### Activity:
In your copy, include every line of the records exactly and no picture at all.

------------------------------------

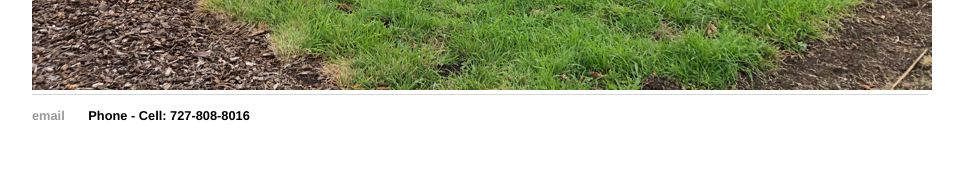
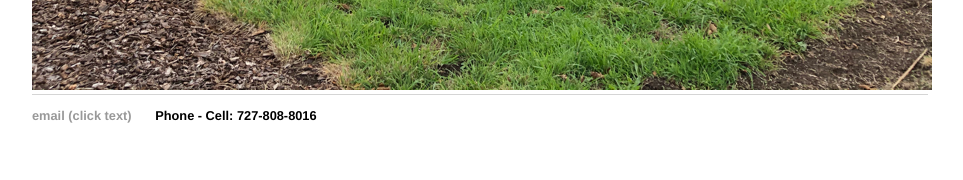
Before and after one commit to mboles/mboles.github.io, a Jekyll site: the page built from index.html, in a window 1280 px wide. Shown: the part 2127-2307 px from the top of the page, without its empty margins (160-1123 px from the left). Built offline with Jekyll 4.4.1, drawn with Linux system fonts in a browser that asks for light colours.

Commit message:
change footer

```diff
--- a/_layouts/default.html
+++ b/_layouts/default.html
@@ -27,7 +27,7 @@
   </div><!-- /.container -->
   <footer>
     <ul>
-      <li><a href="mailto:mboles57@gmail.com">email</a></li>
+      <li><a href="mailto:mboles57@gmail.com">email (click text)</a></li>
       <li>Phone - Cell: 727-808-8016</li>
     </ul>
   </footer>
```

------------------------------------

### Answer to this problem:
Before and after one commit to mboles/mboles.github.io, a Jekyll site: the page built from index.html, in a window 1280 px wide. Shown: the part 2127-2307 px from the top of the page, without its empty margins (160-1123 px from the left). Built offline with Jekyll 4.4.1, drawn with Linux system fonts in a browser that asks for light colours.

Commit message:
change footer

```diff
--- a/_layouts/default.html
+++ b/_layouts/default.html
@@ -27,7 +27,7 @@
   </div><!-- /.container -->
   <footer>
     <ul>
-      <li><a href="mailto:mboles57@gmail.com">email</a></li>
+      <li><a href="mailto:mboles57@gmail.com">email (click text)</a></li>
       <li>Phone - Cell: 727-808-8016</li>
     </ul>
   </footer>
```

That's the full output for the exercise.